I ran for governor because I believed I could use my energy, my common-sense business background and my celebrity to effect positive change in my beloved state of California. And because people everywhere love to follow what they first see happening in the Golden State, I know we can take some of those positive changes and inspire the world.

It has sometimes been a struggle, but we've achieved remarkable results in California through compromise, bold action and by putting people and the environment first.

Whether it's unprecedented public investment in stem-cell research or pushing solar energy and hydrogen fuel as alternatives to oil, California is once again a leader in innovation and creative solutions to the world's problems. That's why the (RED) project, spearheaded by my friend Bono and brother-in-law Bobby Shriver, is so appealing to me. Nothing is more powerful than a single good idea that has the appeal to be embraced by millions, and this is one of those ideas.

Much like our global environmental challenges, the Aids epidemic in Africa concerns the entire world. And Bono knows that celebrities, who often make news for good deeds rather than for problems with drug or alcohol, can bring about great global change because the world listens when they speak. For example, just look at the contributions from early Aids-fighting pioneer Elizabeth Taylor. She is on a long list of celebrities-- from people such as Paul Newman to Ted Turner - who have made a difference in world affairs.

I know that Americans and good people in Britain and everywhere want to be part of wiping out the Aids scourge in Africa. By patronising companies who pledge part of their revenues and profits to fighting this epidemic, we can all make a tremendous difference.

We are also fighting Aids in California, providing nearly $300m to provide life-saving medicine to low-income persons with the disease. And we've started a methamphetamine public education campaign aimed at high-risk populations affected by meth.

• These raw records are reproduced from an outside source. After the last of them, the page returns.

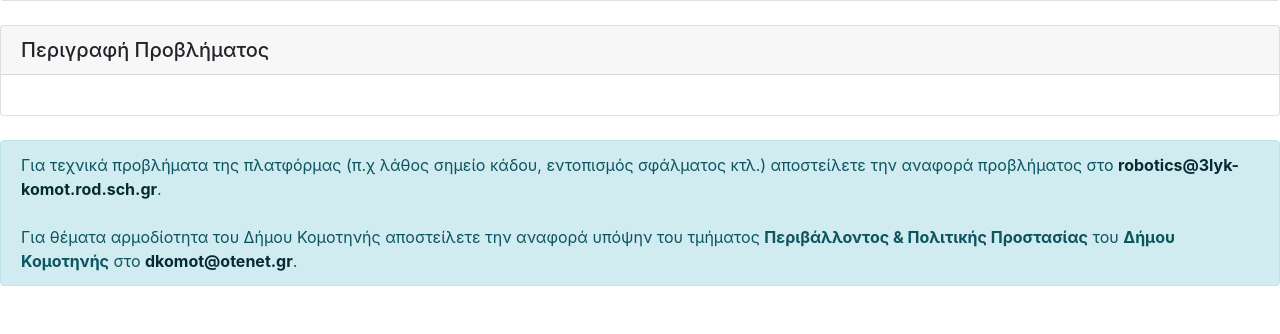
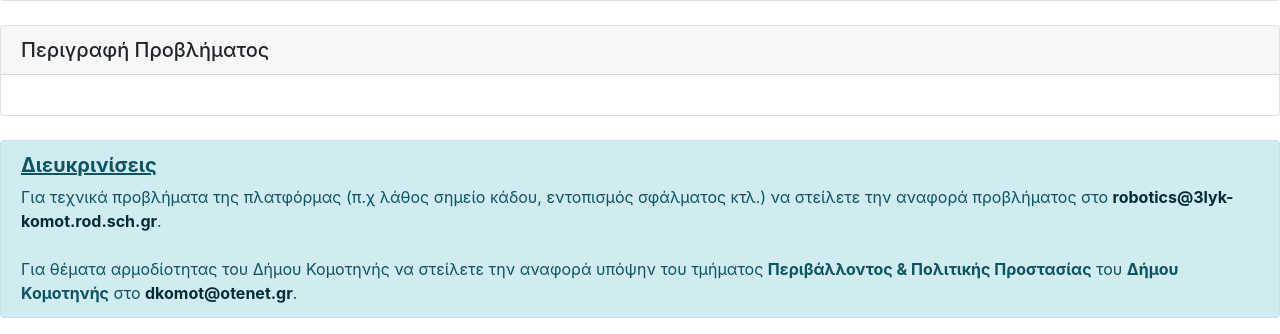
Before and after one commit to 3lykkomo-programming/erecyclebin, a PHP site: page /report/r_print.php?fullname=1 in a window 1280 px wide. Shown: the part 618-952 px from the top of the page. Before the commit the page ends 904 px from the top, so only its background shows below. Run offline with PHP 8.4, Linux system fonts and the light colour scheme; data that the repository does not hold is empty.

Commit message:
Αλλαγή κειμένου αναφοράς

```diff
--- a/report/r_print.php
+++ b/report/r_print.php
@@ -40,8 +40,7 @@
   </div>
 </div>
   <br>
-<div class="alert alert-info" role="alert">
-Για τεχνικά προβλήματα της πλατφόρμας (π.χ λάθος σημείο κάδου, εντοπισμός σφάλματος κτλ.) αποστείλετε την αναφορά προβλήματος στο <a href="mailto:robotics@3lyk-komot.rod.sch.gr" class="alert-link">robotics@3lyk-komot.rod.sch.gr</a>. <br><br>Για θέματα αρμοδίοτητα του Δήμου Κομοτηνής αποστείλετε την αναφορά υπόψην του τμήματος <b>Περιβάλλοντος & Πολιτικής Προστασίας</b> του <b>Δήμου Κομοτηνής</b> στο <a href="mailto:dkomot@otenet.gr" class="alert-link">dkomot@otenet.gr</a>.
+<div class="alert alert-info" role="alert"><h5><b><u>Διευκρινίσεις</b></u></h5>Για τεχνικά προβλήματα της πλατφόρμας (π.χ λάθος σημείο κάδου, εντοπισμός σφάλματος κτλ.) να στείλετε την αναφορά προβλήματος στο <a href="mailto:robotics@3lyk-komot.rod.sch.gr" class="alert-link">robotics@3lyk-komot.rod.sch.gr</a>. <br><br>Για θέματα αρμοδίοτητας του Δήμου Κομοτηνής να στείλετε την αναφορά υπόψην του τμήματος <b>Περιβάλλοντος & Πολιτικής Προστασίας</b> του <b>Δήμου Κομοτηνής</b> στο <a href="mailto:dkomot@otenet.gr" class="alert-link">dkomot@otenet.gr</a>.
 </div>
 </body>
 </html>
```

Winston Churchill said, "If we are together, nothing is impossible." It's true. With technology and global markets, the world is getting smaller. We are all in this life together. All of our dots connect. If one part of the world is in misery, we are all diminished.

I don't believe we have the luxury of sitting back and ignoring big problems such as Aids or global warming simply because they are big and complex.

I left a very comfortable life in Hollywood to run for Governor of California because I wanted to make a difference on the big issues of the day. There is always more to do, but I am proud to be able to say that we are making a difference, and that the public yearns for solutions that move us all forward.

By setting aside political differences and working together, as we are in California, we can make a foothold against global warming. We can make solar energy the fuel of choice rather than oil. We can push medical research that saves people from diabetes, Alzheimer's and other devastating diseases. And we can fight Aids a continent away.

Get involved. Be part of the solution. Make a difference. As I have found out first hand since becoming Governor, there is no more satisfying feeling in the world.

The writer is the Governor of California